• Work to be completed:
The answer must consist solely of the lines from the one containing "classDef commonStyle fill:#f5f5f5,stroke:#666,stroke-width:2px" to the end of the entries below, repeated exactly.

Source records
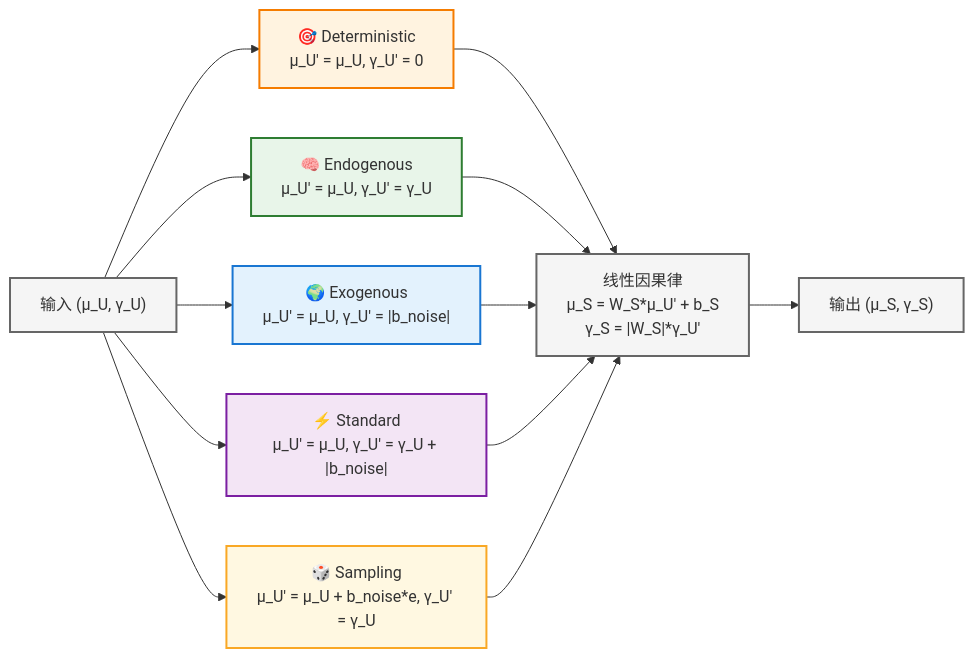
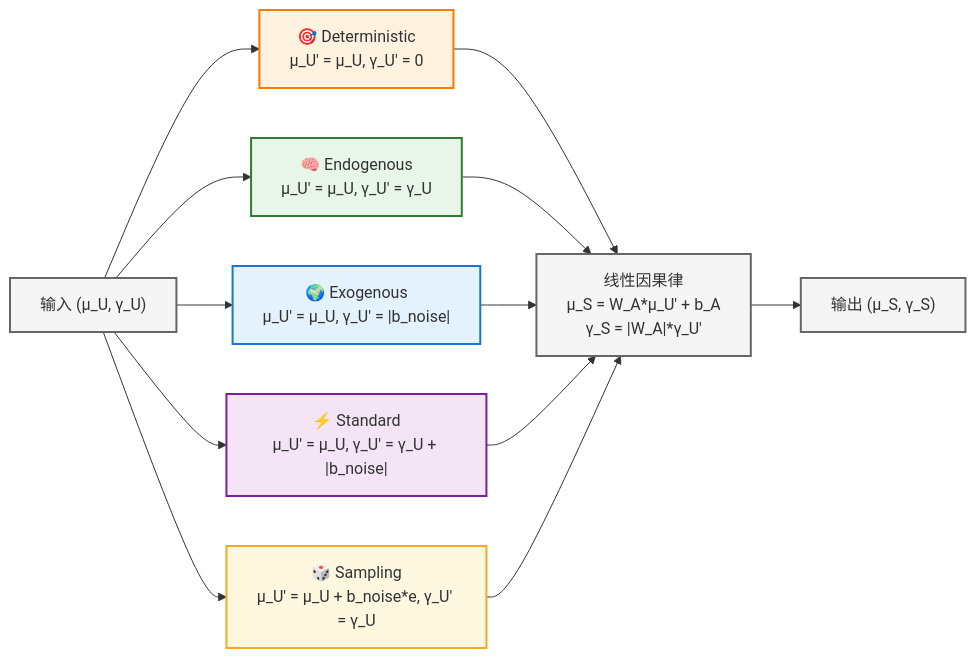
The second of 3 diagrams in docs/sklearn_causal_engine_design.md (1587causalai/CausalQwen), drawn with Mermaid before and after one commit. The commit also changed other lines of this file and 30 other files, not shown here.

````diff
--- a/docs/sklearn_causal_engine_design.md
+++ b/docs/sklearn_causal_engine_design.md
@@ -51,34 +53,34 @@
 ```mermaid
 flowchart LR
     Input["输入 (μ_U, γ_U)"]
     
     Deterministic["🎯 Deterministic<br/>μ_U' = μ_U, γ_U' = 0"]
     Endogenous["🧠 Endogenous<br/>μ_U' = μ_U, γ_U' = γ_U"]
     Exogenous["🌍 Exogenous<br/>μ_U' = μ_U, γ_U' = |b_noise|"]
     Standard["⚡ Standard<br/>μ_U' = μ_U, γ_U' = γ_U + |b_noise|"]
     Sampling["🎲 Sampling<br/>μ_U' = μ_U + b_noise*e, γ_U' = γ_U"]
 
-    CausalLaw["线性因果律<br/>μ_S = W_S*μ_U' + b_S<br/>γ_S = |W_S|*γ_U'"]
+    CausalLaw["线性因果律<br/>μ_S = W_A*μ_U' + b_A<br/>γ_S = |W_A|*γ_U'"]
     Output["输出 (μ_S, γ_S)"]
 
     Input --> Deterministic --> CausalLaw
     Input --> Endogenous --> CausalLaw
     Input --> Exogenous --> CausalLaw
     Input --> Standard --> CausalLaw
     Input --> Sampling --> CausalLaw
     CausalLaw --> Output
 
     classDef deterministicStyle fill:#fff3e0,stroke:#f57c00,stroke-width:2px
     classDef exogenousStyle fill:#e3f2fd,stroke:#1976d2,stroke-width:2px
     classDef endogenousStyle fill:#e8f5e9,stroke:#2e7d32,stroke-width:2px
     classDef standardStyle fill:#f3e5f5,stroke:#7b1fa2,stroke-width:2px
     classDef samplingStyle fill:#fff8e1,stroke:#f9a825,stroke-width:2px
     classDef commonStyle fill:#f5f5f5,stroke:#666,stroke-width:2px
 
     class Deterministic deterministicStyle
     class Endogenous endogenousStyle
     class Exogenous exogenousStyle
     class Standard standardStyle
     class Sampling samplingStyle
     class Input,CausalLaw,Output commonStyle
 ```
````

• Output below:
     classDef commonStyle fill:#f5f5f5,stroke:#666,stroke-width:2px
 
     class Deterministic deterministicStyle
     class Endogenous endogenousStyle
     class Exogenous exogenousStyle
     class Standard standardStyle
     class Sampling samplingStyle
     class Input,CausalLaw,Output commonStyle
 ```
````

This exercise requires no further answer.